jumping through hoops
Although we felt good about our decision to leave Emmie in Nairobi for the summer, the last few days before her travel almost made us regret not taking her with us when we departed Kenya. We had left her in great hands, but could not make shipping arrangements several months in advance. Coordinating all the last-minute logistics of our pet’s international travel from across the Atlantic was incredibly stressful, to say the least.
Most disappointingly, the shipping company, which had been recommended by the Embassy and to which we had paid a sizable amount of money, created the biggest headache.
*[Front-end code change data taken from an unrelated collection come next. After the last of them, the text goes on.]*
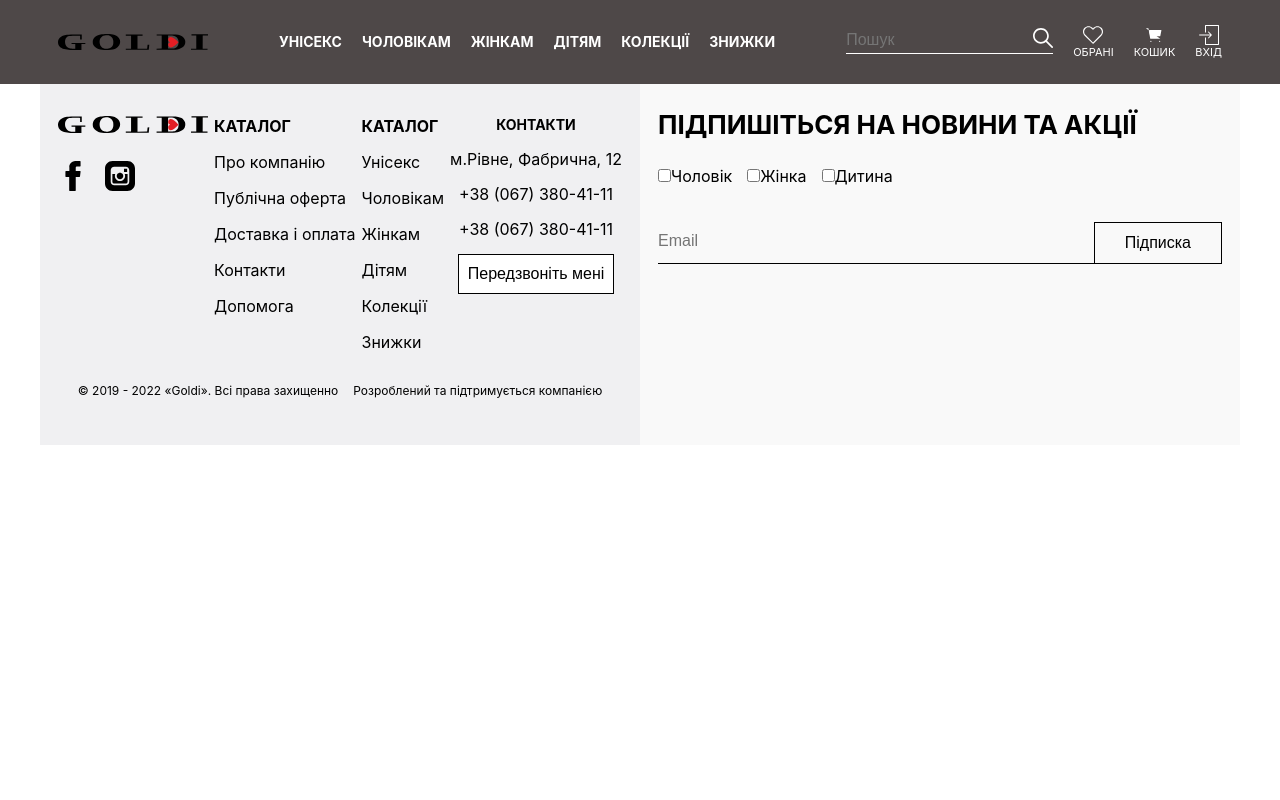
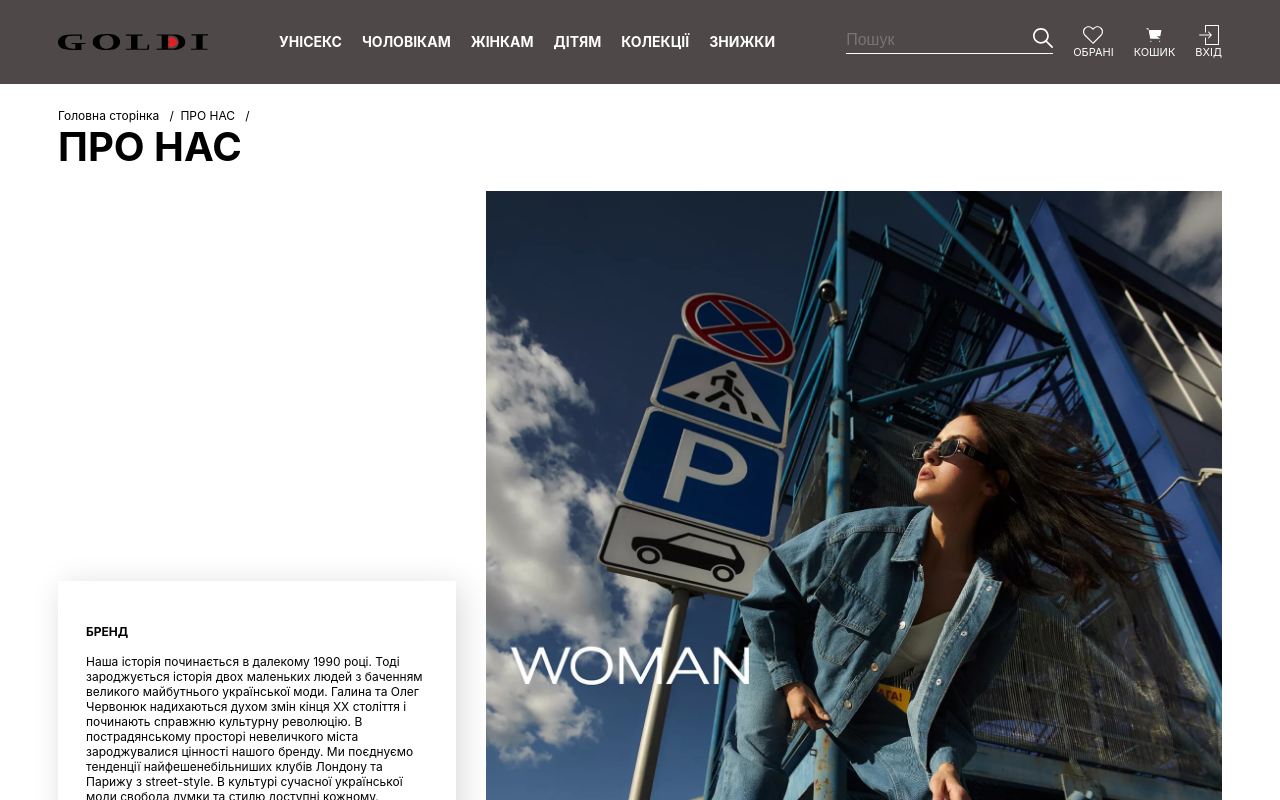
Before and after one commit to OlehKobrynovych/React__Internet-shop, a React (Create React App) app: page /about in a window 1280 px wide. Shown: the top 800 px of the page. Built offline with nearby package versions, Linux system fonts and the light colour scheme.

Commit message:
added filters

```diff
--- a/src/App.js
+++ b/src/App.js
@@ -4,6 +4,7 @@ import Footer from './components/Footer/Footer';
 import Header from './components/Header/Header';
 import HomeView from './views/HomeView/HomeView';
 import ProductFilter from './components/ProductFilter/ProductFilter';
+import AboutUs from './components/AboutUs/AboutUs';
 
 function App() {
   return (
@@ -11,14 +12,18 @@ function App() {
           <Header />
           <Routes>
               <Route path="/" element={<HomeView />} />
+              {/* <Route path="/catalog/:id" element={<ProductFilter />} /> */}
+              {/* <Route path="/:id" element={<ProductFilter />} /> */}
               <Route path="/unisex" element={<ProductFilter />} />
               <Route path="/man" element={<ProductFilter />} />
               <Route path="/woman" element={<ProductFilter />} />
               <Route path="/children" element={<ProductFilter />} />
               <Route path="/collections" element={<ProductFilter />} />
               <Route path="/discounts" element={<ProductFilter />} />
-              {/* <Route path="What" element={<WhatView />} />
-              <Route path="Who" element={<WhoView />} /> */}
+              <Route path="/about" element={<AboutUs />} />
+
+              {/* <Route path="*" element={<PageNotFound />} /> */}
+              {/* <Route path="*" element={<HomeView />} /> */}
           </Routes>
           <Footer />
       </div>
--- /dev/null
+++ b/src/components/AboutUs/AboutUs.css
@@ -0,0 +1,70 @@
+.about-us {
+    font-size: 12px;
+    padding-top: 24px;
+    padding-bottom: 24px;
+
+}
+
+.about-us-wrap {
+
+}
+.about-us__title {
+    font-size: 40px;
+    line-height: 1.2;
+    text-transform: uppercase;
+    margin-bottom: 20px;
+}
+
+.about-us__info {
+    margin-top: 20px;
+    margin-bottom: 20px;
+}
+
+.about-us__info-img {
+
+}
+
+.about-us__info-text-wrap {
+    padding-top: 15px;
+    padding-bottom: 53px;
+
+}
+
+.about-us__info-title {
+    margin-top: 15px;
+    margin-bottom: 15px;
+}
+
+.about-us__info-tex {
+    font-size: 16px;
+    line-height: 24px;
+}
+@media (min-width: 576px) {
+
+}
+
+@media (min-width: 768px) {
+
+}
+
+@media (min-width: 1080px) {
+    .about-us__info {
+        display: flex;
+        align-items: center;
+        gap: 30px;
+    }
+
+    .about-us__info:not(:last-child) {
+        flex-direction: row-reverse;
+    }
+
+    .about-us__info-img {
+        width: 65%;
+    }
+
+    .about-us__info-text-wrap {
+        width: 35%;
+        box-shadow: 5px 5px 30px rgb(0 0 0 / 15%);
+        padding: 28px;
+    }
+}
--- /dev/null
+++ b/src/components/AboutUs/AboutUs.js
@@ -0,0 +1,60 @@
+import { NavLink } from 'react-router-dom';
+import './AboutUs.css';
+
+import woman from '../../assets/images/woman.webp';
+
+
+// import { useState, useRef } from 'react';
+// import { useNavigate } from 'react-router-dom';
+// import cart from '../../assets/images/cart.svg';
+
+// import Helocation from '../Helocation/Helocation';
+
+function AboutUs() {
+    // const [isOpenMenu, setIsOpenMenu] = useState(false);
+
+    // const searchInputRef = useRef(null);
+
+    // const navigate = useNavigate();
+
+    // const handleClick = () => {
+    //     searchInputRef.current.focus()
+    // };
+
+    return (
+        <div className="about-us">
+            <div className="about-us-wrap container">
+                <p className="about-us__path">
+                    <NavLink to='/'>Головна сторінка &nbsp; / &nbsp;</NavLink>
+                    <span>ПРО НАС &nbsp; /</span>
+                </p>
+
+                <h4 className="about-us__title">ПРО НАС</h4>
+
+                <div className="about-us__info-wrap">
+                    <div className="about-us__info">
+                        <div className="about-us__info-img"><img src={woman} alt='img'/></div>
+                        <div className="about-us__info-text-wrap">
+                            <h2 className="about-us__info-title">БРЕНД</h2>
+                            <p className="about-us__info-text">
+                                Наша історія починається в далекому 1990 році. Тоді зароджується історія двох маленьких людей з баченням великого майбутнього української моди. Галина та Олег Червонюк надихаються духом змін кінця ХХ століття і починають справжню культурну революцію. В пострадянському просторі невеличкого міста зароджувалися цінності нашого бренду. Ми поєднуємо тенденції найфешенебільниших клубів Лондону та Парижу з street-style. В культурі сучасної української моди свобода думки та стилю доступні кожному.
+                            </p>
+                        </div>
+                    </div>
+
+                    <div className="about-us__info">
+                        <div className="about-us__info-img"><img src={woman} alt='img'/></div>
+                        <div className="about-us__info-text-wrap">
+                            <h2 className="about-us__info-title">КОНЦЕПТ</h2>
+                            <p className="about-us__info-text">
+                            За правилами нашої компанії товар в магазинах оновлюється двічі на тиждень. Завдяки цьому на наших полицях завжди мешкають тренди та новинки моди. З кожним роком ми розвиваємо рух зелених в Україні. Наша компанія повністю відмовилась від викорстання газу та перейшла на відновлювальні джерела енергії. Щороку ми збільшуємо частку використання еко сировини та матеріалів, які розкладаються природнім шляхом. Завдяки сучасній голанській системі очистки води від нашого виробництва не страждає жодна водойма України.
+                            </p>
+                        </div>
+                    </div>
+                </div>
+            </div>
+        </div>
+    );
+}
+
+export default AboutUs;
--- a/src/components/DropDownMenu/DropDownMenu.css
+++ b/src/components/DropDownMenu/DropDownMenu.css
@@ -1,6 +1,6 @@
 .drop-down-menu {
     position: absolute;
-    top: -100%;
+    top: -140%;
     left: 0;
     width: 100%;
     height: 100vh;
--- a/src/components/Footer/Footer.js
+++ b/src/components/Footer/Footer.js
@@ -56,7 +56,7 @@ function Footer() {
                             <div className="footer__bottom-menu">
                                 <div className="footer__bottom-menu-title">Каталог</div>
                                     <ul className="footer__bottom-menu-link-wrap">
-                                        <li><NavLink to='#'>Про компанію</NavLink></li>
+                                        <li><NavLink to='/about'>Про компанію</NavLink></li>
                                         <li><NavLink to='#'>Публічна оферта</NavLink></li>
                                         <li><NavLink to='#'>Доставка і оплата</NavLink></li>
                                         <li><NavLink to='#'>Контакти</NavLink></li>
--- a/src/components/Header/Header.js
+++ b/src/components/Header/Header.js
@@ -61,7 +61,6 @@ function Header() {
                                     <NavLink
                                         className="header__menu-link"
                                         to={categories.href}
-                                        // onClick={() => handleCategories(categories.name, categories.id)}
                                         onClick={() => handleCategories(categories.name)}
                                     >
                                         {categories.name}
@@ -69,7 +68,7 @@ function Header() {
                                     <div className="header__menu-link-dropdown">
                                         <ul className="header__menu-link-dropdown-wrap">
                                             {
-                                                categories.subCategories.map(subCategories => (<li key={subCategories.id}><NavLink to="#">{subCategories.name}</NavLink></li>))
+                                                categories.subCategories.map(subCategories => (<li key={subCategories.id}><NavLink to={subCategories.href}>{subCategories.name}</NavLink></li>))
                                             }
                                         </ul>
                                     </div>
--- a/src/components/ProductFilter/ProductFilter.js
+++ b/src/components/ProductFilter/ProductFilter.js
@@ -18,6 +18,7 @@ function ProductFilter() {
     const lastViewProduct = useSelector(state => state.homeSlice.lastViewProduct);
     let location = useLocation();
 
+    const [selectedSort, setSelectedSort] = useState('priceUp');
     const [selectedPath, setSelectedPath] = useState(null);
     const [products, setProducts] = useState([]);
     const [currentPage, setCurrentPage] = useState(1);
@@ -28,28 +29,56 @@ function ProductFilter() {
 
     useEffect(() => {
         if (datas && datas.categories) {
+            setProducts(datas.products);
             setSelectedPath(datas.categories.find(el => el.href == location.pathname))
         }
-    }, [location])
+    }, [location, datas])
 
     useEffect(() => {
         if (datas && datas.products) {
-            setProducts(datas.products);
-            setSelectedPath(datas.categories.find(el => el.href == location.pathname))
+            if (selectedSort == 'priceUp') {
+                let arr = [...datas.products]
+                let res = arr.sort((a, b) => a.price - b.price)
+                setProducts(res);
+            } else if (selectedSort == 'priceDown') {
+                let arr = [...datas.products]
+                let res = arr.sort((a, b) => b.price - a.price)
+                setProducts(res);
+            }
         }
-    }, [datas]);
+    }, [selectedSort])
 
+    const handleChangeSort = (e) => {
+        setSelectedSort(e.target.value)
+    };
 
 
     return (
         <div className="product-filter">
              <div className="product-filter--wrap container">
                 <p className="product-filter__path">
-                    <NavLink to='/'>Головна сторінка &nbsp; / &nbsp;</NavLink>
-                    <span>{selectedPath?.name} &nbsp; /</span>
+                    <NavLink to='/'>Головна сторінка</NavLink>
+                    <span>&nbsp; / &nbsp;</span>
+                    <span>{selectedPath?.name}</span>
+                    <span>&nbsp; /</span>
                 </p>
 
                 <h2 className="product-filter__title">{selectedPath?.name}</h2>
+
+                <div className="product-filter__filter-wrap">
+                    <div className="product-filter__filter">
+
+                    </div>
+                    <div className="product-filter__sort-wrap">
+                        <span className="product-filter__sort-label">Сортування</span>
+                        <select className="product-filter__sort-select" onChange={handleChangeSort} value={selectedSort}>
+                            <option className="product-filter__sort-option" value="priceUp">По зростанню ціни</option>
+                            <option className="product-filter__sort-option" value="priceDown">По спаданню ціни</option>
+                            <option className="product-filter__sort-option" value="newPrice">Знижки</option>
+                            <option className="product-filter__sort-option" value="new">Новинки</option>
+                        </select>
+                    </div>
+                </div>
 
                 <ul className='product-filter__item--wrap categories-product--wrap'>
                     {
```
Also changed, not shown: src/components/DropDownMenu/DropDownMenu.js (+22 -14 lines), src/components/ProductFilter/ProductFilter.css (+34 -0 lines), src/data.js (+26 -19 lines).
Months after inspecting Emmie’s crate and obtaining measurements to certify that it was appropriate for a dog her size, the shippers all of a sudden tried to require an extra trip to the airport to re-certify the crate, and when we balked they asked for numerous photographs instead.
We had expected stringent guidelines from the airline, or the Kenyan export office, or even the EU customs officials. The demands of Bollore, our shipping company, were stricter and at times bordered on the ludicrous. They even made a fuss over the lining for the crate, suggesting items that could pose a choke hazard and were against veterinary advice. Worst of all, these requests tended to come late in the afternoon Kenyan time, so each morning we awoke to an email storm as Emmie’s hosts attempted to respond to one unreasonable request after another.
The tight timeframe for shipping our dog compounded the stress. The airline would not confirm the booking more than ten days prior to departure, which left S in a precarious position, as she wanted to wait until Emmie’s trip was confirmed to purchase her own flight to Bucharest. In the meantime, we learned that the shippers tended to leave pets in their crates once they arrived at the airport, so we hired a dog handler to transport Emmie and stay with her while she awaited her flight. A few days before departure, the dog handler told S that the vehicle he had purchased had not arrived yet; fortunately, he managed to arrange alternative transport.
We also had to scramble to find a second host for our beloved pup for the last week of her stay in Kenya. The health certificate, export permit, and final shipping clearance all had to be obtained no more than 72 hours before departure. Unfortunately, the friends who had taken Emmie in for the summer were juggling out-of-town guests as well as their own pre-departure preparations and could not dedicate the time and energy needed to finalize arrangements. S found Emmie another incredibly generous host back in her old haunts on the Embassy compound where we had lived. She even offered to go into work late to take Emmie to the vet for her health certificate and de-worming when the vet refused to do a house call.
There were a few more last-second hiccups, which we probably should have expected. There was no electricity at the government vet’s office, so it took almost an entire day to obtain the export permit. And there were a few minor inconsistencies with dates on her health records, which required a second visit from an Embassy representative to the vet to correct. After all was said and done, it seems like a minor miracle that Emmie boarded her flight and, after a brief stay at Schiphol’s “pet hotel,” arrived safely in Bucharest as planned. We’ve learned some lessons in the trials and tribulations of our first doggie relocation but most importantly we confirmed what we already knew: that we have some pretty terrific friends in Nairobi.